[User interface change data]
____
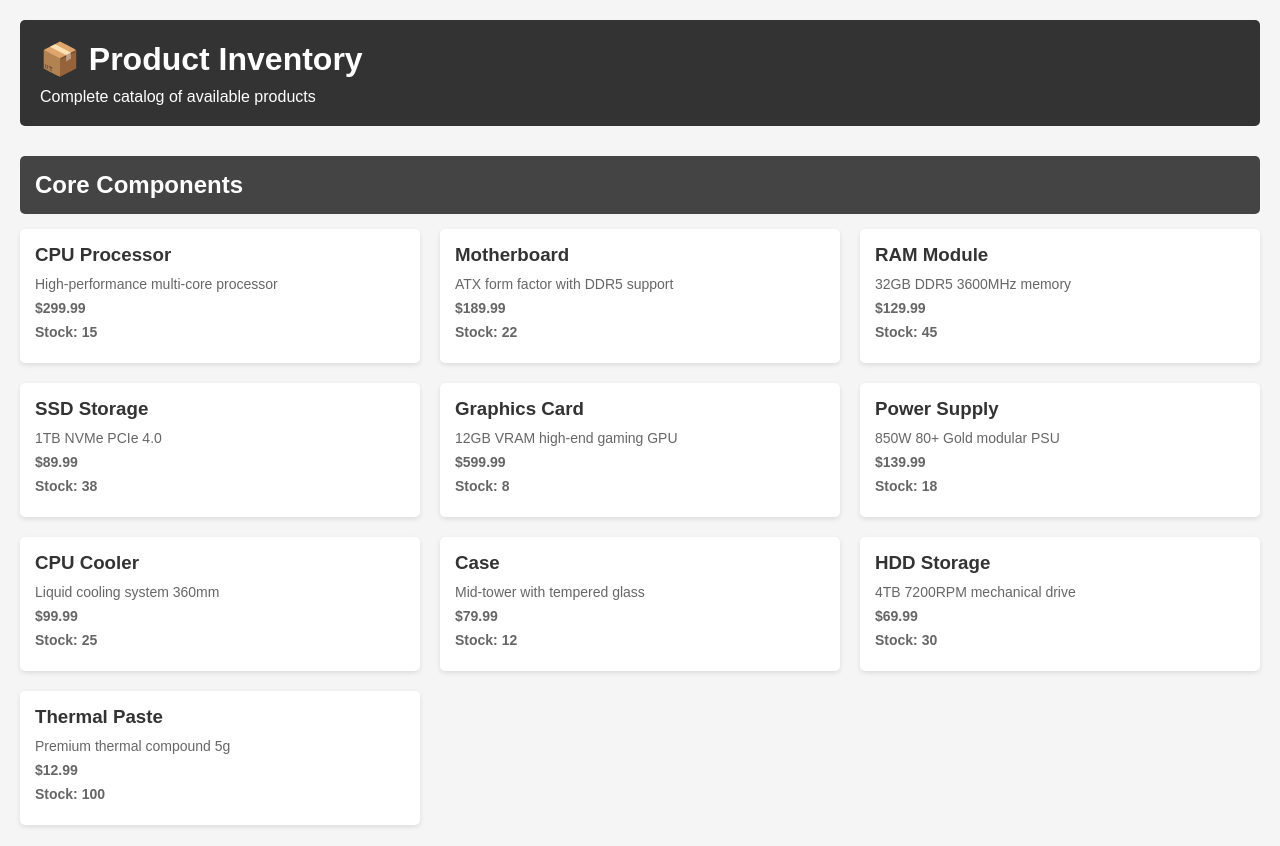
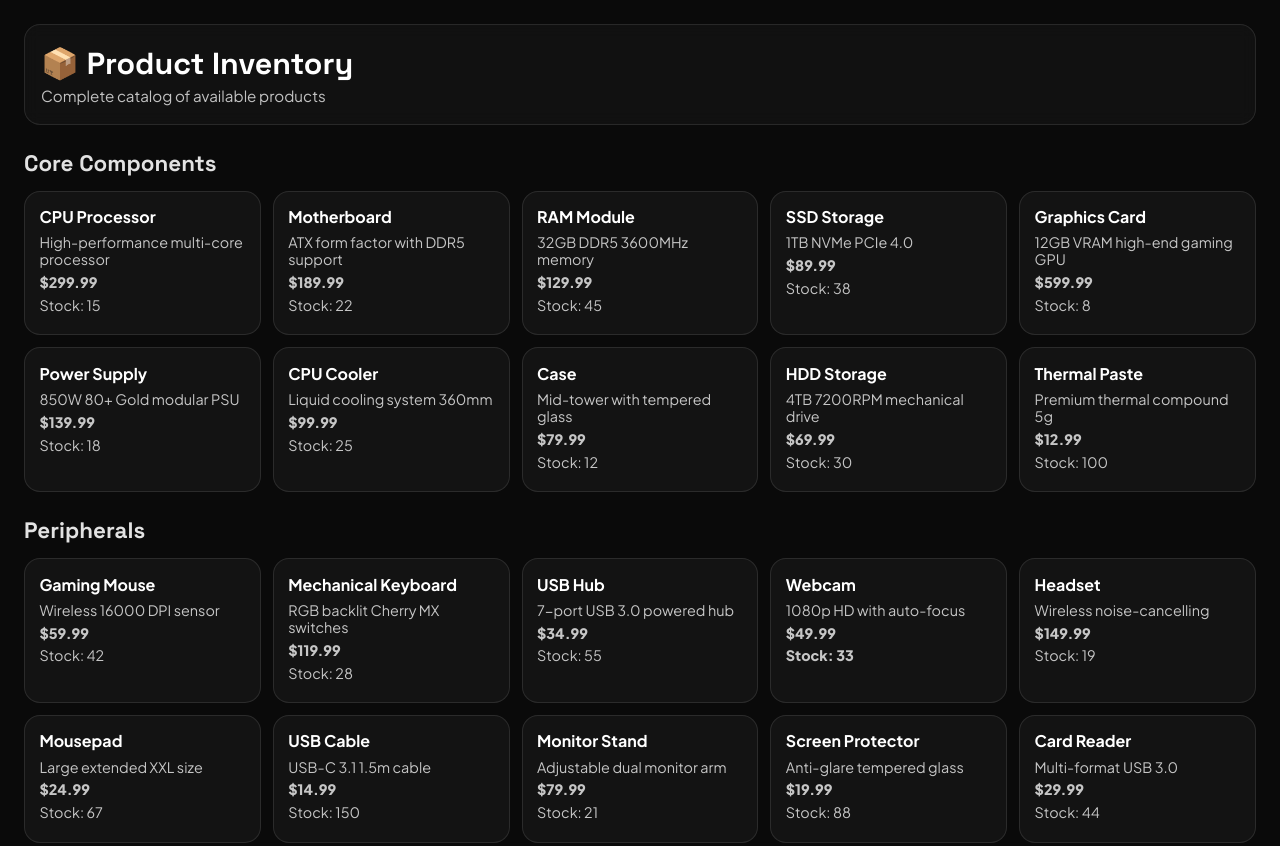
Before and after one commit to fyrek1d/aio, a plain HTML site: page inventory.html in a window 1280 px wide. Shown: the top 846 px of the page. Drawn offline with Linux system fonts and the light colour scheme.

Commit message:
added css to new page

```diff
--- a/inventory.html
+++ b/inventory.html
@@ -5,75 +5,80 @@
     <meta name="viewport" content="width=device-width, initial-scale=1.0">
     <title>Inventory Management</title>
     <style>
-        * {
-            margin: 0;
-            padding: 0;
-            box-sizing: border-box;
-        }
+        @import url('https://fonts.googleapis.com/css2?family=Plus+Jakarta+Sans:wght@300;400;600;700;800&display=swap');
+        @import url('https://fonts.googleapis.com/css2?family=Space+Grotesk:wght@400;500;600;700&display=swap');
+
+        * { margin: 0; padding: 0; box-sizing: border-box; }
 
         body {
-            font-family: Arial, sans-serif;
-            background-color: #f5f5f5;
-            padding: 20px;
+            font-family: 'Plus Jakarta Sans', sans-serif;
+            background: #0a0a0a;
+            color: #fff;
+            min-height: 100vh;
+            padding: 24px;
         }
 
         header {
-            background-color: #333;
-            color: white;
-            padding: 20px;
-            border-radius: 5px;
-            margin-bottom: 30px;
+            background: rgba(255,255,255,0.03);
+            border: 1px solid rgba(255,255,255,0.1);
+            backdrop-filter: blur(8px);
+            border-radius: 1rem;
+            padding: 1.2rem 1rem;
+            margin-bottom: 1.5rem;
         }
 
-        h1 {
-            margin-bottom: 10px;
-        }
+        header h1 { font-family: 'Space Grotesk', sans-serif; font-size: 1.9rem; margin-bottom: 0.15rem; }
+        header p { color: #c3c3c3; font-size: 0.95rem; }
 
-        .category {
-            margin-bottom: 40px;
-        }
-
+        .category { margin-bottom: 1.5rem; }
         .category h2 {
-            background-color: #444;
-            color: white;
-            padding: 15px;
-            margin-bottom: 15px;
-            border-radius: 5px;
+            font-family: 'Space Grotesk', sans-serif;
+            margin-bottom: 0.8rem;
+            color: #e2e2e2;
+            font-size: 1.4rem;
         }
 
         .products {
             display: grid;
-            grid-template-columns: repeat(auto-fill, minmax(300px, 1fr));
-            gap: 20px;
+            grid-template-columns: repeat(auto-fill, minmax(220px, 1fr));
+            gap: 12px;
         }
 
         .product {
-            background: white;
-            padding: 15px;
-            border-radius: 5px;
-            box-shadow: 0 2px 5px rgba(0,0,0,0.1);
+            background: rgba(255, 255, 255, 0.04);
+            border-radius: 1rem;
+            border: 1px solid rgba(255,255,255,0.1);
+            padding: 0.9rem;
+            transition: transform 0.2s ease, background 0.2s ease, border-color 0.2s ease;
         }
 
-        .product h3 {
-            margin-bottom: 10px;
-            color: #333;
+        .product:hover {
+            transform: translateY(-3px);
+            background: rgba(255,255,255,0.08);
+            border-color: rgba(255,255,255,0.2);
         }
 
-        .product p {
-            margin-bottom: 8px;
-            color: #666;
-            font-size: 14px;
+        .product h3 { font-size: 1rem; margin-bottom: 0.45rem; color: #fff; }
+        .product p { margin-bottom: 0.35rem; color: #c6c6c6; font-size: 0.9rem; line-height: 1.2; }
+
+        .price {
+            font-weight: 800;
+            color: #3b82f6;
+            font-size: 1rem;
         }
 
-        .price {
-            font-weight: bold;
-            color: #27ae60;
-            font-size: 18px;
+        .price span { color: #fff; }
+
+        .product small {
+            display: block;
+            margin-top: 0.4rem;
+            color: #9ca3af;
+            font-size: 0.8rem;
         }
 
-        .stock {
-            color: #e74c3c;
-            font-weight: bold;
+        .wrapper {
+            max-width: 1200px;
+            margin: 0 auto;
         }
     </style>
 </head>
```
____
About this task
Exactly reproduce each record, leaving out any pictures.

Task result
Before and after one commit to fyrek1d/aio, a plain HTML site: page inventory.html in a window 1280 px wide. Shown: the top 846 px of the page. Drawn offline with Linux system fonts and the light colour scheme.

Commit message:
added css to new page

```diff
--- a/inventory.html
+++ b/inventory.html
@@ -5,75 +5,80 @@
     <meta name="viewport" content="width=device-width, initial-scale=1.0">
     <title>Inventory Management</title>
     <style>
-        * {
-            margin: 0;
-            padding: 0;
-            box-sizing: border-box;
-        }
+        @import url('https://fonts.googleapis.com/css2?family=Plus+Jakarta+Sans:wght@300;400;600;700;800&display=swap');
+        @import url('https://fonts.googleapis.com/css2?family=Space+Grotesk:wght@400;500;600;700&display=swap');
+
+        * { margin: 0; padding: 0; box-sizing: border-box; }
 
         body {
-            font-family: Arial, sans-serif;
-            background-color: #f5f5f5;
-            padding: 20px;
+            font-family: 'Plus Jakarta Sans', sans-serif;
+            background: #0a0a0a;
+            color: #fff;
+            min-height: 100vh;
+            padding: 24px;
         }
 
         header {
-            background-color: #333;
-            color: white;
-            padding: 20px;
-            border-radius: 5px;
-            margin-bottom: 30px;
+            background: rgba(255,255,255,0.03);
+            border: 1px solid rgba(255,255,255,0.1);
+            backdrop-filter: blur(8px);
+            border-radius: 1rem;
+            padding: 1.2rem 1rem;
+            margin-bottom: 1.5rem;
         }
 
-        h1 {
-            margin-bottom: 10px;
-        }
+        header h1 { font-family: 'Space Grotesk', sans-serif; font-size: 1.9rem; margin-bottom: 0.15rem; }
+        header p { color: #c3c3c3; font-size: 0.95rem; }
 
-        .category {
-            margin-bottom: 40px;
-        }
-
+        .category { margin-bottom: 1.5rem; }
         .category h2 {
-            background-color: #444;
-            color: white;
-            padding: 15px;
-            margin-bottom: 15px;
-            border-radius: 5px;
+            font-family: 'Space Grotesk', sans-serif;
+            margin-bottom: 0.8rem;
+            color: #e2e2e2;
+            font-size: 1.4rem;
         }
 
         .products {
             display: grid;
-            grid-template-columns: repeat(auto-fill, minmax(300px, 1fr));
-            gap: 20px;
+            grid-template-columns: repeat(auto-fill, minmax(220px, 1fr));
+            gap: 12px;
         }
 
         .product {
-            background: white;
-            padding: 15px;
-            border-radius: 5px;
-            box-shadow: 0 2px 5px rgba(0,0,0,0.1);
+            background: rgba(255, 255, 255, 0.04);
+            border-radius: 1rem;
+            border: 1px solid rgba(255,255,255,0.1);
+            padding: 0.9rem;
+            transition: transform 0.2s ease, background 0.2s ease, border-color 0.2s ease;
         }
 
-        .product h3 {
-            margin-bottom: 10px;
-            color: #333;
+        .product:hover {
+            transform: translateY(-3px);
+            background: rgba(255,255,255,0.08);
+            border-color: rgba(255,255,255,0.2);
         }
 
-        .product p {
-            margin-bottom: 8px;
-            color: #666;
-            font-size: 14px;
+        .product h3 { font-size: 1rem; margin-bottom: 0.45rem; color: #fff; }
+        .product p { margin-bottom: 0.35rem; color: #c6c6c6; font-size: 0.9rem; line-height: 1.2; }
+
+        .price {
+            font-weight: 800;
+            color: #3b82f6;
+            font-size: 1rem;
         }
 
-        .price {
-            font-weight: bold;
-            color: #27ae60;
-            font-size: 18px;
+        .price span { color: #fff; }
+
+        .product small {
+            display: block;
+            margin-top: 0.4rem;
+            color: #9ca3af;
+            font-size: 0.8rem;
         }
 
-        .stock {
-            color: #e74c3c;
-            font-weight: bold;
+        .wrapper {
+            max-width: 1200px;
+            margin: 0 auto;
         }
     </style>
 </head>
```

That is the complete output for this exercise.